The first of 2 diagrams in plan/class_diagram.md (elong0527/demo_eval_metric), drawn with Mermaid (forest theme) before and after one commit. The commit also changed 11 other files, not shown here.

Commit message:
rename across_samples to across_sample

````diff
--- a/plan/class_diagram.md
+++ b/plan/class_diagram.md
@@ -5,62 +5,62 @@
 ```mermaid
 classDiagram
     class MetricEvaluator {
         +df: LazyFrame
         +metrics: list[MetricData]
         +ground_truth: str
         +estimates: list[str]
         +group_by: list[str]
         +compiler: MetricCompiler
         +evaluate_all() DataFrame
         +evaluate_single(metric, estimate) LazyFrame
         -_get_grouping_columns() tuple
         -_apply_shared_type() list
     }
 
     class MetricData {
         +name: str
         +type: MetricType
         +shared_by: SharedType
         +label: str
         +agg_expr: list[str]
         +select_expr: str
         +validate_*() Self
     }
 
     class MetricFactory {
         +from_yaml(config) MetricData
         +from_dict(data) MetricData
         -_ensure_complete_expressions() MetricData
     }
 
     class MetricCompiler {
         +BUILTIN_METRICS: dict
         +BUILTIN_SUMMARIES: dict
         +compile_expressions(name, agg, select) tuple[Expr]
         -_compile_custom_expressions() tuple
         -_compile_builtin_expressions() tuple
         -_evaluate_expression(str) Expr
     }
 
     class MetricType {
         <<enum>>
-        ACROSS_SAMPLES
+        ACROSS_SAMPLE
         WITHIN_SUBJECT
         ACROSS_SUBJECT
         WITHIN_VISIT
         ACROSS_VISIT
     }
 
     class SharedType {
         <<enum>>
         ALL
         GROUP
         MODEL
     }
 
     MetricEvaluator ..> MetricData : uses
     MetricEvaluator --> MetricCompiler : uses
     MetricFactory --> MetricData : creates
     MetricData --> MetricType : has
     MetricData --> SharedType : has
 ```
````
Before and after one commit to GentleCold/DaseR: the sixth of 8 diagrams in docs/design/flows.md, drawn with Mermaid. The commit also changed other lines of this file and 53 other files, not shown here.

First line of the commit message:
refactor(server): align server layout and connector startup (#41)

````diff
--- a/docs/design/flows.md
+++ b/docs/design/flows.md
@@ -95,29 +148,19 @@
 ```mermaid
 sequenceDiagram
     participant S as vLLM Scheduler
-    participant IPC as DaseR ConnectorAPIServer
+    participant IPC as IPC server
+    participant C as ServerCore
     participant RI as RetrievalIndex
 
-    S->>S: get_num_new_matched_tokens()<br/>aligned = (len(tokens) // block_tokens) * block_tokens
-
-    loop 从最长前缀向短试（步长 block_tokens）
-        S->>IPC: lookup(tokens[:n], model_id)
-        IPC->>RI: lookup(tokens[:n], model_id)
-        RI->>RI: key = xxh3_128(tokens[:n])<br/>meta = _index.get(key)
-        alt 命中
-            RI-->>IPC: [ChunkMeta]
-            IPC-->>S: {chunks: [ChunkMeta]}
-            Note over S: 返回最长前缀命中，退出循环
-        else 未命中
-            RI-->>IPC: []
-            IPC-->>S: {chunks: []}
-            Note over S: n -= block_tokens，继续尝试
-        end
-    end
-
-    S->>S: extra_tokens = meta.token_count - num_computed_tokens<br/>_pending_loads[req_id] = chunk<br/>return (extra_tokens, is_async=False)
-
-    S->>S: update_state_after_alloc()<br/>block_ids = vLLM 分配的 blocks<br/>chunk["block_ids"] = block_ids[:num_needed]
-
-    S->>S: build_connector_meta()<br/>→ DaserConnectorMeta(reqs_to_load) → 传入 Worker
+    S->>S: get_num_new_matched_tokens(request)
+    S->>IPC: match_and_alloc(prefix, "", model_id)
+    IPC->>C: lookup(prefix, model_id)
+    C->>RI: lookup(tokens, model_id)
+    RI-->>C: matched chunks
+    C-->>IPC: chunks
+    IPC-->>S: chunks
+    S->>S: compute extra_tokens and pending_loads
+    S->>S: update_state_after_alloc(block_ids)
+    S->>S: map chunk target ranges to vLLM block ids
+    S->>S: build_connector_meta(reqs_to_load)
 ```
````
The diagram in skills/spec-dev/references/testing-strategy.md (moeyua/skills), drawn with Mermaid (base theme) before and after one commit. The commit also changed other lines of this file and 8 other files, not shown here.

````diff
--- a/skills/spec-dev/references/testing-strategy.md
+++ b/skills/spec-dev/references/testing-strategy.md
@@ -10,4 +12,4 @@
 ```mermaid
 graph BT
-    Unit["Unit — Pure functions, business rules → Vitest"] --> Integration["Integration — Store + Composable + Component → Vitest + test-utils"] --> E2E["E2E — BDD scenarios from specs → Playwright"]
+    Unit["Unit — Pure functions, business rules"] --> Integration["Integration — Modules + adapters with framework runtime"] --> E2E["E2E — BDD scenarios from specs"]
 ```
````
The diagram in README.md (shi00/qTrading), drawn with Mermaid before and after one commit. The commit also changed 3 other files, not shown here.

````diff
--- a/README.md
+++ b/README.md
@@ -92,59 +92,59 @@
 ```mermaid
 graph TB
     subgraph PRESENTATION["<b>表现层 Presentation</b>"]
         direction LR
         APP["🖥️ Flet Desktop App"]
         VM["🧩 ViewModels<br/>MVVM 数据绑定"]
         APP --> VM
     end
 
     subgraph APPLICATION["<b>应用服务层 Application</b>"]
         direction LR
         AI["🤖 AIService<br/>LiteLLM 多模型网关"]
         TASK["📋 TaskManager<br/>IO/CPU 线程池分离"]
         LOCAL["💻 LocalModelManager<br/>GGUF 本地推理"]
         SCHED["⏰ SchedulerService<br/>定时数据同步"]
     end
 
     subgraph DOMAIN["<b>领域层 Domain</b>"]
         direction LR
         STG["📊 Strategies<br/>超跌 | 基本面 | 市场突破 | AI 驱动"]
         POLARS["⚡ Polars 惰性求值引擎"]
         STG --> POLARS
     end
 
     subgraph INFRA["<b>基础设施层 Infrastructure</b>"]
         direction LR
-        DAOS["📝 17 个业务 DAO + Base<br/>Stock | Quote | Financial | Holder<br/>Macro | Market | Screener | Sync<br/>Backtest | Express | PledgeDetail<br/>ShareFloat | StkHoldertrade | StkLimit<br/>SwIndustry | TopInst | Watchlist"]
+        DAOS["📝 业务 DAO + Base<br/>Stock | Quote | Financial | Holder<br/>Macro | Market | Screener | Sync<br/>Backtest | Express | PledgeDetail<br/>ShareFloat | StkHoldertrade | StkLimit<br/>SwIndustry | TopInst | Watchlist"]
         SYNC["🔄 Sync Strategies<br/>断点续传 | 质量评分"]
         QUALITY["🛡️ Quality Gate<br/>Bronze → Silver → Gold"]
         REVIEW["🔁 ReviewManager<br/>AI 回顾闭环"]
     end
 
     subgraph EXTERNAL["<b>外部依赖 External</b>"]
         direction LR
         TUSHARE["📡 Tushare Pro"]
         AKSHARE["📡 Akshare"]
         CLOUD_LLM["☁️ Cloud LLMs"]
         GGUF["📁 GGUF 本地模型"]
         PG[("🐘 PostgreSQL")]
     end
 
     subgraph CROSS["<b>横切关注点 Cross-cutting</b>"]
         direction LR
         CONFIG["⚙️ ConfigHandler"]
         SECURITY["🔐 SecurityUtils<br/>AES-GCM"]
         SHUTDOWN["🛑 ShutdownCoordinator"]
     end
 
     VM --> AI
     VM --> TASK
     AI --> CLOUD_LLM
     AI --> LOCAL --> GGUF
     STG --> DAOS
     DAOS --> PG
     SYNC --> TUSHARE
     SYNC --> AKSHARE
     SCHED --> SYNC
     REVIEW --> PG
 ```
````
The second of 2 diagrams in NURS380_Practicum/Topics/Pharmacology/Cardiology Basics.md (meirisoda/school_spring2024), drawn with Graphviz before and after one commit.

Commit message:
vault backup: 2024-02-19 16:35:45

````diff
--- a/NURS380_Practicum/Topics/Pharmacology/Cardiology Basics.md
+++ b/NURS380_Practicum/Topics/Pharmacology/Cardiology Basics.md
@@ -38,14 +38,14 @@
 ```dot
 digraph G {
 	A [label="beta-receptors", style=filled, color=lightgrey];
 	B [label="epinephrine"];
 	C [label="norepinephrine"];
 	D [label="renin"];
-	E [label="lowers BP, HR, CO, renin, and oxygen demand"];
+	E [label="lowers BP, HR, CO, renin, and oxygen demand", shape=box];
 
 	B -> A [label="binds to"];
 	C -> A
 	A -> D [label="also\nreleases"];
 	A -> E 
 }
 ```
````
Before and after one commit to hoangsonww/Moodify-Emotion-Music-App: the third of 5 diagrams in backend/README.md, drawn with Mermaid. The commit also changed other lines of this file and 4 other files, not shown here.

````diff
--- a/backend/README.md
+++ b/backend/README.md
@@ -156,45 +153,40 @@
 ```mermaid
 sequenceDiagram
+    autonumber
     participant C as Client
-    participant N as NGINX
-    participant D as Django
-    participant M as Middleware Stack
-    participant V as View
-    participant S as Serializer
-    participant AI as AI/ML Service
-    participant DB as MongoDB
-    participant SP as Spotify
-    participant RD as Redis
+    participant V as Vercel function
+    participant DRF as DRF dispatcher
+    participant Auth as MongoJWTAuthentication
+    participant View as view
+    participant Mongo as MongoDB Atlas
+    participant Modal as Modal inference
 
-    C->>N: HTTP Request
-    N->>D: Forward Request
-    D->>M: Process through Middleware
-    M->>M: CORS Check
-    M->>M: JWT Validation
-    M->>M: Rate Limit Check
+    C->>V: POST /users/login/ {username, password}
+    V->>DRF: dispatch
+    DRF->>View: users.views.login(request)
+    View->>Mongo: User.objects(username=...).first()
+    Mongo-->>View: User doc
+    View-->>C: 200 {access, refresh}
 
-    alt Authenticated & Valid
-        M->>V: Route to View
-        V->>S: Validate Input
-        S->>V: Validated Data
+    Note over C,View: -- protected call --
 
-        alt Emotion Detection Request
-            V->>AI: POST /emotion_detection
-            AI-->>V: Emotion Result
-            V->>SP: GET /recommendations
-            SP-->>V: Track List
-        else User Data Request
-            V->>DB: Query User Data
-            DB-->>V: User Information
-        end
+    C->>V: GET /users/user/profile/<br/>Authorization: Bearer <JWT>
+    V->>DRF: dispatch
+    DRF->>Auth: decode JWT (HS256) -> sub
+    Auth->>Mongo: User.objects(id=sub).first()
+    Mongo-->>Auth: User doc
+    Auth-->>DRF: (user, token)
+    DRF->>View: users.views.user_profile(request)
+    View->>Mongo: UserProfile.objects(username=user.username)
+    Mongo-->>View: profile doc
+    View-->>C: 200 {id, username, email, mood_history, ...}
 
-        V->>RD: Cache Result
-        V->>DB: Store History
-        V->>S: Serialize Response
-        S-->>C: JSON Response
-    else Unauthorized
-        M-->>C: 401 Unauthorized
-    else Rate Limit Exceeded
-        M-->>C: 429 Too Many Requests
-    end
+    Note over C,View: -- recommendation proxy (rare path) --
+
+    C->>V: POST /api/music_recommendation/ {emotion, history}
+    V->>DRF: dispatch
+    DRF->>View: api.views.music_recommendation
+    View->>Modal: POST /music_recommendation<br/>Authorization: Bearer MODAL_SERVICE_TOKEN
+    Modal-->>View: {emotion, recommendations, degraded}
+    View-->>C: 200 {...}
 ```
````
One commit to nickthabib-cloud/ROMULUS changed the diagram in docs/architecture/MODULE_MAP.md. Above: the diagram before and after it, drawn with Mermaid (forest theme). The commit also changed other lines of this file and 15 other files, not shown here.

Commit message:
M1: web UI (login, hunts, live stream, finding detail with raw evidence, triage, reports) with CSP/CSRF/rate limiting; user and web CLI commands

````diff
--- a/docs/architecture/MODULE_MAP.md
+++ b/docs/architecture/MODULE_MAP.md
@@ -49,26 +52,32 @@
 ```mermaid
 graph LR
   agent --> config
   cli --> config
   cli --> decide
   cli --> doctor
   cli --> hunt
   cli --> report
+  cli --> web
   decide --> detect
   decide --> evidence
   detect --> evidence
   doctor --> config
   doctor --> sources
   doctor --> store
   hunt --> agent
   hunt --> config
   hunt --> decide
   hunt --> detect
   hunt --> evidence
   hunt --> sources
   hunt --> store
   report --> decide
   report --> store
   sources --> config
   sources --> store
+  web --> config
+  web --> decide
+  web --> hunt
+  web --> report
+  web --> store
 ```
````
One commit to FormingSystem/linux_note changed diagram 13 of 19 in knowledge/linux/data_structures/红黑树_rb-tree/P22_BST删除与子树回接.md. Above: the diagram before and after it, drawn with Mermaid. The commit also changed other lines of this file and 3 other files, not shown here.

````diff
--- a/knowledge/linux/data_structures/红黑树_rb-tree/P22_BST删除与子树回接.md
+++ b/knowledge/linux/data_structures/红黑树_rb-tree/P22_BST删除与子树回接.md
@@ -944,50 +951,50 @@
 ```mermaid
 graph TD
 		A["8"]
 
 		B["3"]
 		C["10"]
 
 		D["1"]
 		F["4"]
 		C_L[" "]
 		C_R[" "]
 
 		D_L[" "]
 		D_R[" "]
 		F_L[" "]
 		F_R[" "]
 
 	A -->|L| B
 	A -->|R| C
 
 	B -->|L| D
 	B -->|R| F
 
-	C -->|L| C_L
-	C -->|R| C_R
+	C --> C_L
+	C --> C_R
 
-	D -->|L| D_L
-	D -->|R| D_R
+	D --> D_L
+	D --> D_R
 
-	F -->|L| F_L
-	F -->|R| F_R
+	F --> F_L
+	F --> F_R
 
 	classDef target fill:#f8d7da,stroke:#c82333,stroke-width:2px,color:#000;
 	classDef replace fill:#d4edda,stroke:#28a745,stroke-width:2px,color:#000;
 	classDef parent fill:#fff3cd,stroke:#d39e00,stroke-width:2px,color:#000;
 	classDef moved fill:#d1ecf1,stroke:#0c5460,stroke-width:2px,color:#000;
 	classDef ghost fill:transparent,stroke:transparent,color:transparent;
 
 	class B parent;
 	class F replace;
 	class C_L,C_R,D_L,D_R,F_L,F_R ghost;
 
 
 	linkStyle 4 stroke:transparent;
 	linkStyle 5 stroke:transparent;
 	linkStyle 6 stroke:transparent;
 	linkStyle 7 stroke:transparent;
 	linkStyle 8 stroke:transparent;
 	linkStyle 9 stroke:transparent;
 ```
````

=== WORK REQUEST ===
Select all lines with the word "subgraph" from the entries above.

=== ANSWER TO THIS TASK ===
     subgraph PRESENTATION["<b>表现层 Presentation</b>"]
     subgraph APPLICATION["<b>应用服务层 Application</b>"]
     subgraph DOMAIN["<b>领域层 Domain</b>"]
     subgraph INFRA["<b>基础设施层 Infrastructure</b>"]
     subgraph EXTERNAL["<b>外部依赖 External</b>"]
     subgraph CROSS["<b>横切关注点 Cross-cutting</b>"]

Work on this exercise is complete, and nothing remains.